**WHAT IS EXPECTED**
Return the listing exactly. Keep no pictures.

━━━━━ GIVEN DATA ━━━━━

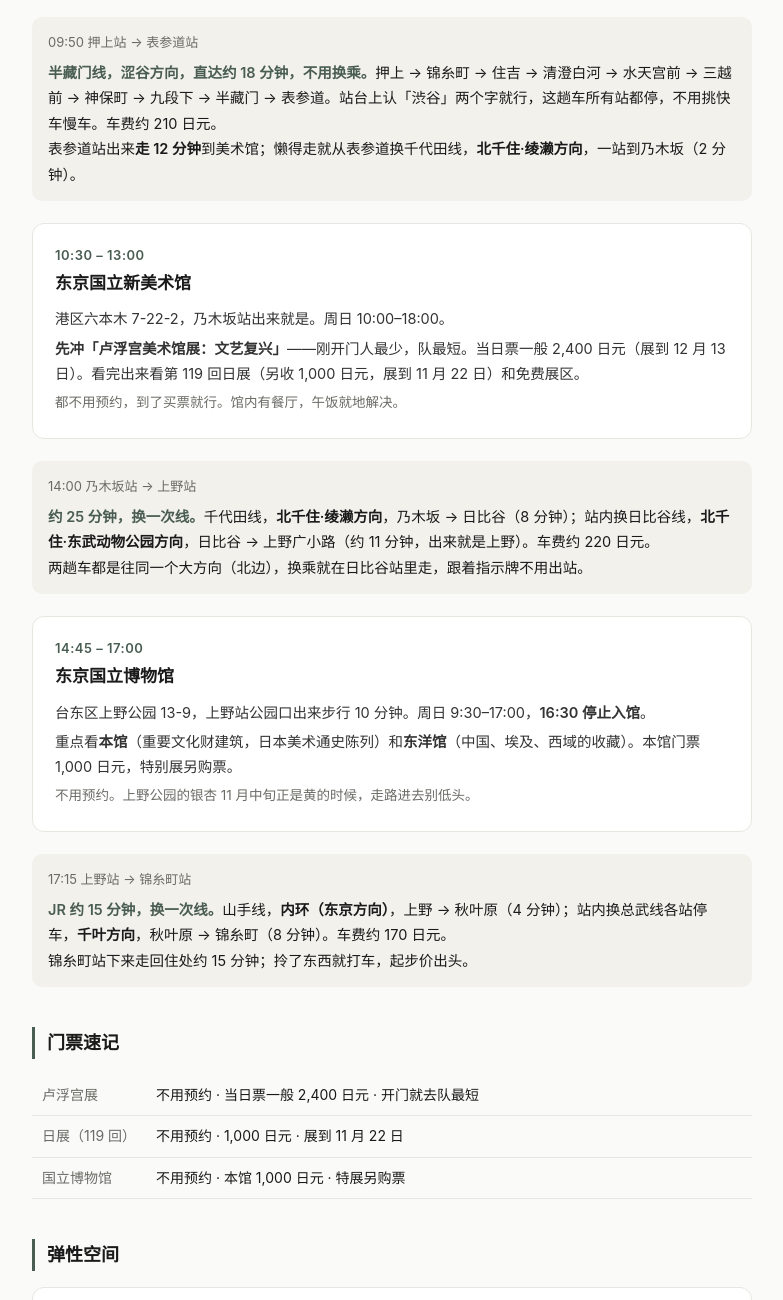
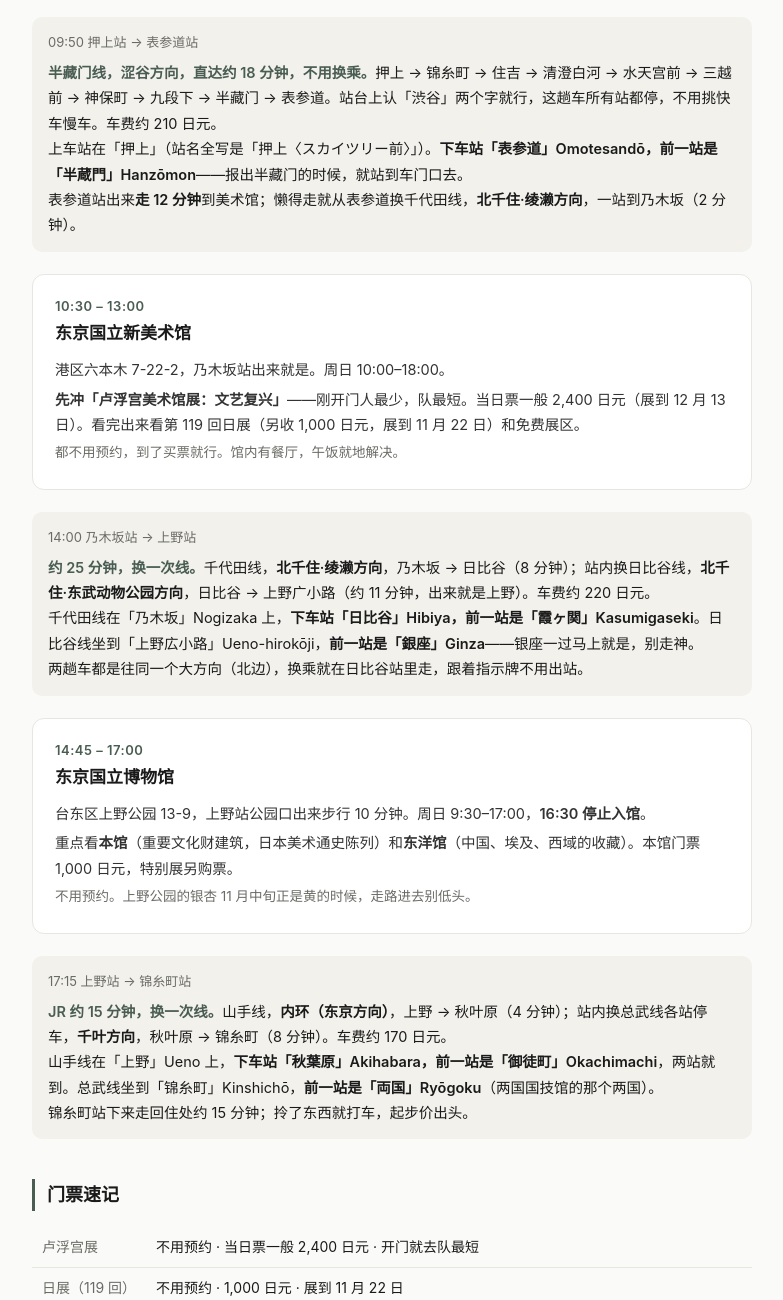
Before and after one commit to cheeriomaster/cheeriomaster.github.io, a plain HTML site: page tokyo-day-1115/index.html in a window 1280 px wide. Shown: the part 474-1774 px from the top of the page, without its empty margins (248-1031 px from the left). Drawn offline with Linux system fonts and the light colour scheme.

Commit message:
tokyo-day-1115: add station kanji/romaji and previous stop for each leg

```diff
--- a/tokyo-day-1115/index.html
+++ b/tokyo-day-1115/index.html
@@ -61,6 +61,7 @@
 <div class="ride">
   <div class="from">09:50 押上站 → 表参道站</div>
   <p><span class="dur">半藏门线，<b>涩谷方向</b>，直达约 18 分钟，不用换乘。</span>押上 → 锦糸町 → 住吉 → 清澄白河 → 水天宫前 → 三越前 → 神保町 → 九段下 → 半藏门 → 表参道。站台上认「渋谷」两个字就行，这趟车所有站都停，不用挑快车慢车。车费约 210 日元。</p>
+  <p>上车站在「押上」（站名全写是「押上〈スカイツリー前〉」）。<b>下车站「表参道」Omotesandō，前一站是「半蔵門」Hanzōmon</b>——报出半藏门的时候，就站到车门口去。</p>
   <p>表参道站出来<b>走 12 分钟</b>到美术馆；懒得走就从表参道换千代田线，<b>北千住·绫濑方向</b>，一站到乃木坂（2 分钟）。</p>
 </div>
 
@@ -75,6 +76,7 @@
 <div class="ride">
   <div class="from">14:00 乃木坂站 → 上野站</div>
   <p><span class="dur">约 25 分钟，换一次线。</span>千代田线，<b>北千住·绫濑方向</b>，乃木坂 → 日比谷（8 分钟）；站内换日比谷线，<b>北千住·东武动物公园方向</b>，日比谷 → 上野广小路（约 11 分钟，出来就是上野）。车费约 220 日元。</p>
+  <p>千代田线在「乃木坂」Nogizaka 上，<b>下车站「日比谷」Hibiya，前一站是「霞ヶ関」Kasumigaseki</b>。日比谷线坐到「上野広小路」Ueno-hirokōji，<b>前一站是「銀座」Ginza</b>——银座一过马上就是，别走神。</p>
   <p class="note">两趟车都是往同一个大方向（北边），换乘就在日比谷站里走，跟着指示牌不用出站。</p>
 </div>
 
@@ -89,6 +91,7 @@
 <div class="ride">
   <div class="from">17:15 上野站 → 锦糸町站</div>
   <p><span class="dur">JR 约 15 分钟，换一次线。</span>山手线，<b>内环（东京方向）</b>，上野 → 秋叶原（4 分钟）；站内换总武线各站停车，<b>千叶方向</b>，秋叶原 → 锦糸町（8 分钟）。车费约 170 日元。</p>
+  <p>山手线在「上野」Ueno 上，<b>下车站「秋葉原」Akihabara，前一站是「御徒町」Okachimachi</b>，两站就到。总武线坐到「锦糸町」Kinshichō，<b>前一站是「両国」Ryōgoku</b>（两国国技馆的那个两国）。</p>
   <p>锦糸町站下来走回住处约 15 分钟；拎了东西就打车，起步价出头。</p>
 </div>
 
```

━━━━━

**FINISHED EXERCISE**
Before and after one commit to cheeriomaster/cheeriomaster.github.io, a plain HTML site: page tokyo-day-1115/index.html in a window 1280 px wide. Shown: the part 474-1774 px from the top of the page, without its empty margins (248-1031 px from the left). Drawn offline with Linux system fonts and the light colour scheme.

Commit message:
tokyo-day-1115: add station kanji/romaji and previous stop for each leg

```diff
--- a/tokyo-day-1115/index.html
+++ b/tokyo-day-1115/index.html
@@ -61,6 +61,7 @@
 <div class="ride">
   <div class="from">09:50 押上站 → 表参道站</div>
   <p><span class="dur">半藏门线，<b>涩谷方向</b>，直达约 18 分钟，不用换乘。</span>押上 → 锦糸町 → 住吉 → 清澄白河 → 水天宫前 → 三越前 → 神保町 → 九段下 → 半藏门 → 表参道。站台上认「渋谷」两个字就行，这趟车所有站都停，不用挑快车慢车。车费约 210 日元。</p>
+  <p>上车站在「押上」（站名全写是「押上〈スカイツリー前〉」）。<b>下车站「表参道」Omotesandō，前一站是「半蔵門」Hanzōmon</b>——报出半藏门的时候，就站到车门口去。</p>
   <p>表参道站出来<b>走 12 分钟</b>到美术馆；懒得走就从表参道换千代田线，<b>北千住·绫濑方向</b>，一站到乃木坂（2 分钟）。</p>
 </div>
 
@@ -75,6 +76,7 @@
 <div class="ride">
   <div class="from">14:00 乃木坂站 → 上野站</div>
   <p><span class="dur">约 25 分钟，换一次线。</span>千代田线，<b>北千住·绫濑方向</b>，乃木坂 → 日比谷（8 分钟）；站内换日比谷线，<b>北千住·东武动物公园方向</b>，日比谷 → 上野广小路（约 11 分钟，出来就是上野）。车费约 220 日元。</p>
+  <p>千代田线在「乃木坂」Nogizaka 上，<b>下车站「日比谷」Hibiya，前一站是「霞ヶ関」Kasumigaseki</b>。日比谷线坐到「上野広小路」Ueno-hirokōji，<b>前一站是「銀座」Ginza</b>——银座一过马上就是，别走神。</p>
   <p class="note">两趟车都是往同一个大方向（北边），换乘就在日比谷站里走，跟着指示牌不用出站。</p>
 </div>
 
@@ -89,6 +91,7 @@
 <div class="ride">
   <div class="from">17:15 上野站 → 锦糸町站</div>
   <p><span class="dur">JR 约 15 分钟，换一次线。</span>山手线，<b>内环（东京方向）</b>，上野 → 秋叶原（4 分钟）；站内换总武线各站停车，<b>千叶方向</b>，秋叶原 → 锦糸町（8 分钟）。车费约 170 日元。</p>
+  <p>山手线在「上野」Ueno 上，<b>下车站「秋葉原」Akihabara，前一站是「御徒町」Okachimachi</b>，两站就到。总武线坐到「锦糸町」Kinshichō，<b>前一站是「両国」Ryōgoku</b>（两国国技馆的那个两国）。</p>
   <p>锦糸町站下来走回住处约 15 分钟；拎了东西就打车，起步价出头。</p>
 </div>
 
```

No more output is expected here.